Next, while the onions were sweating, I turned to my espresso reduction –  This creates a wonderful deep, almost bitter-sweet contrast to the richness of the risotto’s parmesan flavour, and looks amazing when painted onto the plate. For the reduction, I made two double espressos in my coffee machine, and adding a single sachet of sugar (about a dessert spoon) and the coffee to a pan, I started simmering the coffee fairly rapidly, stirring often, until it started to reduce. Be careful this doesn’t burn or the espresso will become too bitter. Once thickened and syrupy, I set aside (keeping warm).

Before moving onto the risotto, I chopped around half a butternut squash, seasoned, drizzled with oil and placed in the oven at 200 degrees Celsius.

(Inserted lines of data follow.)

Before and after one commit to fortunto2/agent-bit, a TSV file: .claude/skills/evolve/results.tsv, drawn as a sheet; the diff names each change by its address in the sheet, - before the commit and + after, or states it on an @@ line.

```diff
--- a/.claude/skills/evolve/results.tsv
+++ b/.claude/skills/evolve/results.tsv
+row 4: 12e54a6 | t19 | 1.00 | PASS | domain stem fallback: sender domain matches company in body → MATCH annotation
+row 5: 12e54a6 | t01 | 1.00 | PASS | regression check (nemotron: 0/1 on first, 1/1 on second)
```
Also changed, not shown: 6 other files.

OK, onto the risotto. So in a pan went 200g of arborio rice, which I toasted lightly in a few knobs of melted butter for a minute or so. Then, straight to the rice (no wine added in this recipe) I went with my first ladle-full of stock, stirring appropriately. On masterchef, George, the presenter, suggested that one should “aggravate” rather than stir the risotto – personally, in my pans, it’s stir or stick, so I ignored his approach, but feel free to shake the rice around a lot rather than stir if you have a really effective non-stick pan. Taking the dish one ladle-full at a time, the rice started to become thicker and yellower and overall more delicious.

As the risotto neared its completion, I fried up a good handful of sliced mushrooms (you can use any variety, the prettier the better) in some butter and oil, along with some chopped sage, a crushed garlic clove, seasoning and some chopped parma ham (pancetta would also work well). These create some amazing autumn flavours and a textural variation to the risotto. Before the autumn ingredients were done, and once the stock was used up, I left my risotto to rest for 4-5 mins with the lid on (the risotto, once cooked, should be creamy and yet loose, with the rice tender, but still with some bite).

So, pulling everything together, I first painted my plates with the espresso reduction. I then stirred my onion puree into the risotto – so creamy and amazing it made me salivate instantly. I then spooned the risotto onto my plates, and carefully piled some of the butternut squash and mushroom mix onto it. I then crowned my dish with a few fragments of edible gold leaf in homage to the incredible creation I saw made on TV.

And there you have it. The new radical approach to cooking risotto worked. No wine, no parmesan at the end, but with an onion puree and a very original coffee puree on the side. So different from my previous method, but so, so good.